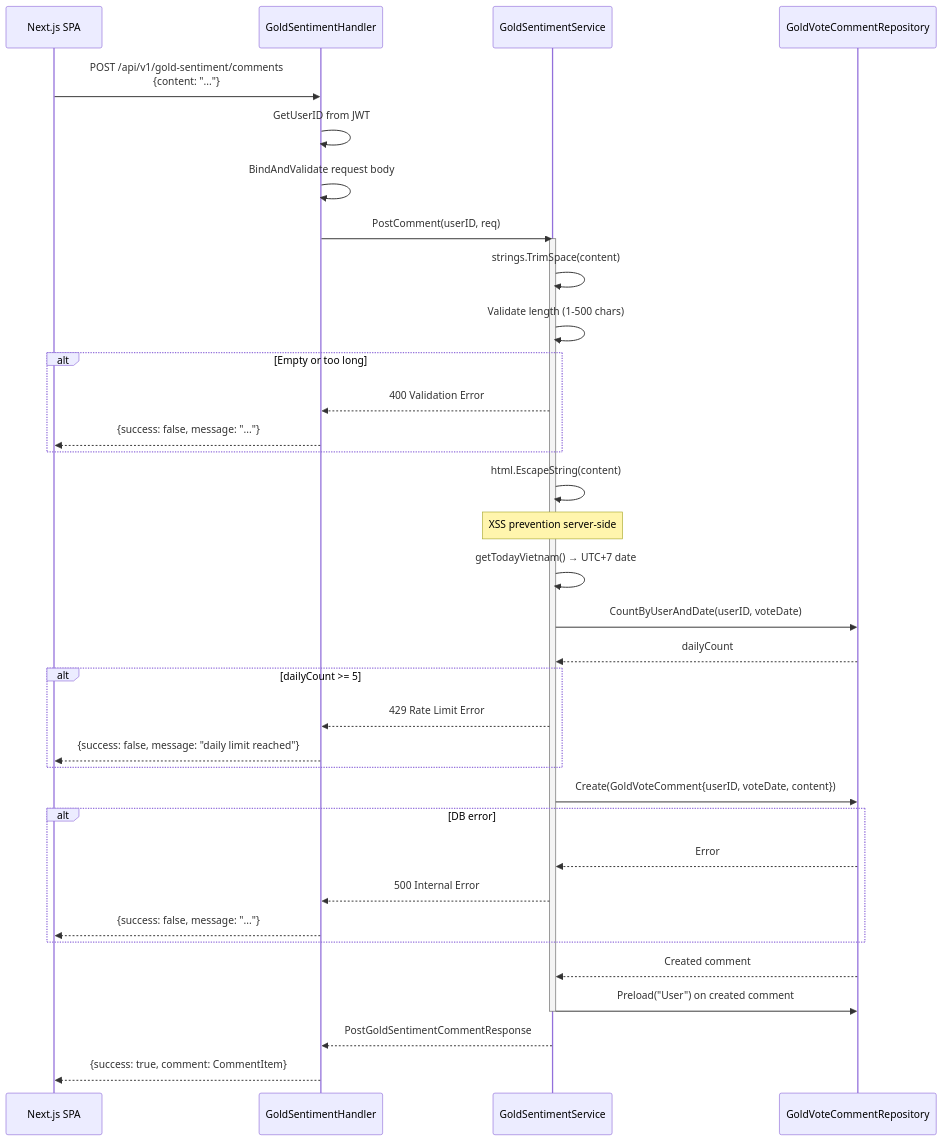
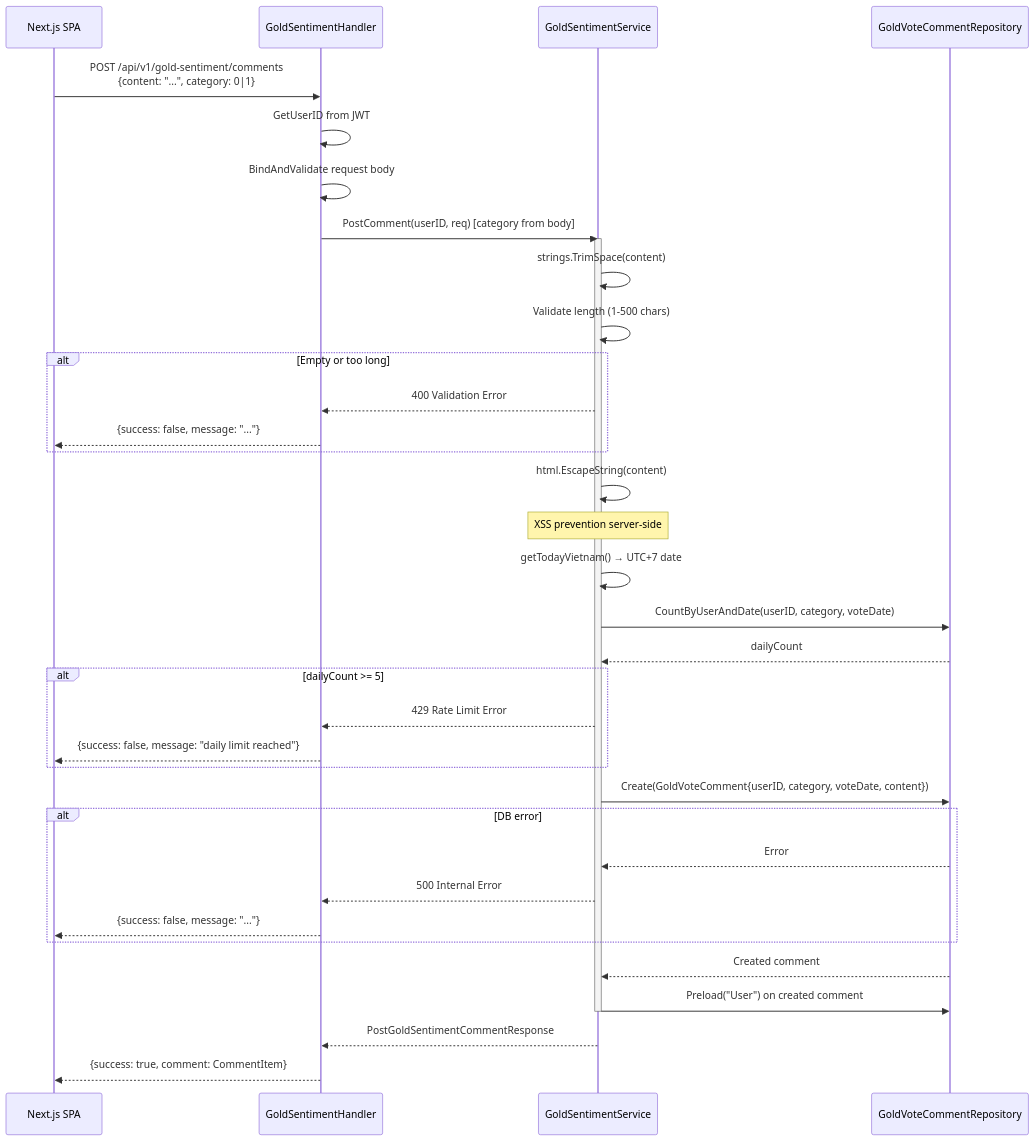
One commit to khanhnq1406/wealth-journey changed the third of 3 diagrams in docs/architecture/flow-gold-sentiment.md. Above: the diagram before and after it, drawn with Mermaid. The commit also changed other lines of this file and 3 other files, not shown here.

First line of the commit message:
docs(architecture): update C4 and flow diagrams for sentiment generalization

````diff
--- a/docs/architecture/flow-gold-sentiment.md
+++ b/docs/architecture/flow-gold-sentiment.md
@@ -174,46 +178,46 @@
 ```mermaid
 sequenceDiagram
     participant SPA as Next.js SPA
     participant H as GoldSentimentHandler
     participant GS as GoldSentimentService
     participant CR as GoldVoteCommentRepository
 
-    SPA->>H: POST /api/v1/gold-sentiment/comments<br/>{content: "..."}
+    SPA->>H: POST /api/v1/gold-sentiment/comments<br/>{content: "...", category: 0|1}
     H->>H: GetUserID from JWT
     H->>H: BindAndValidate request body
-    H->>GS: PostComment(userID, req)
+    H->>GS: PostComment(userID, req) [category from body]
 
     activate GS
     GS->>GS: strings.TrimSpace(content)
     GS->>GS: Validate length (1-500 chars)
     alt Empty or too long
         GS-->>H: 400 Validation Error
         H-->>SPA: {success: false, message: "..."}
     end
 
     GS->>GS: html.EscapeString(content)
     Note over GS: XSS prevention server-side
 
     GS->>GS: getTodayVietnam() → UTC+7 date
-    GS->>CR: CountByUserAndDate(userID, voteDate)
+    GS->>CR: CountByUserAndDate(userID, category, voteDate)
     CR-->>GS: dailyCount
 
     alt dailyCount >= 5
         GS-->>H: 429 Rate Limit Error
         H-->>SPA: {success: false, message: "daily limit reached"}
     end
 
-    GS->>CR: Create(GoldVoteComment{userID, voteDate, content})
+    GS->>CR: Create(GoldVoteComment{userID, category, voteDate, content})
     alt DB error
         CR-->>GS: Error
         GS-->>H: 500 Internal Error
         H-->>SPA: {success: false, message: "..."}
     end
     CR-->>GS: Created comment
 
     GS->>CR: Preload("User") on created comment
     deactivate GS
 
     GS-->>H: PostGoldSentimentCommentResponse
     H-->>SPA: {success: true, comment: CommentItem}
 ```
````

════════

**ASSIGNED TASK**
Work out how many lines of the material contain the word "content" and answer with that number only.

**RESULT BELOW**
6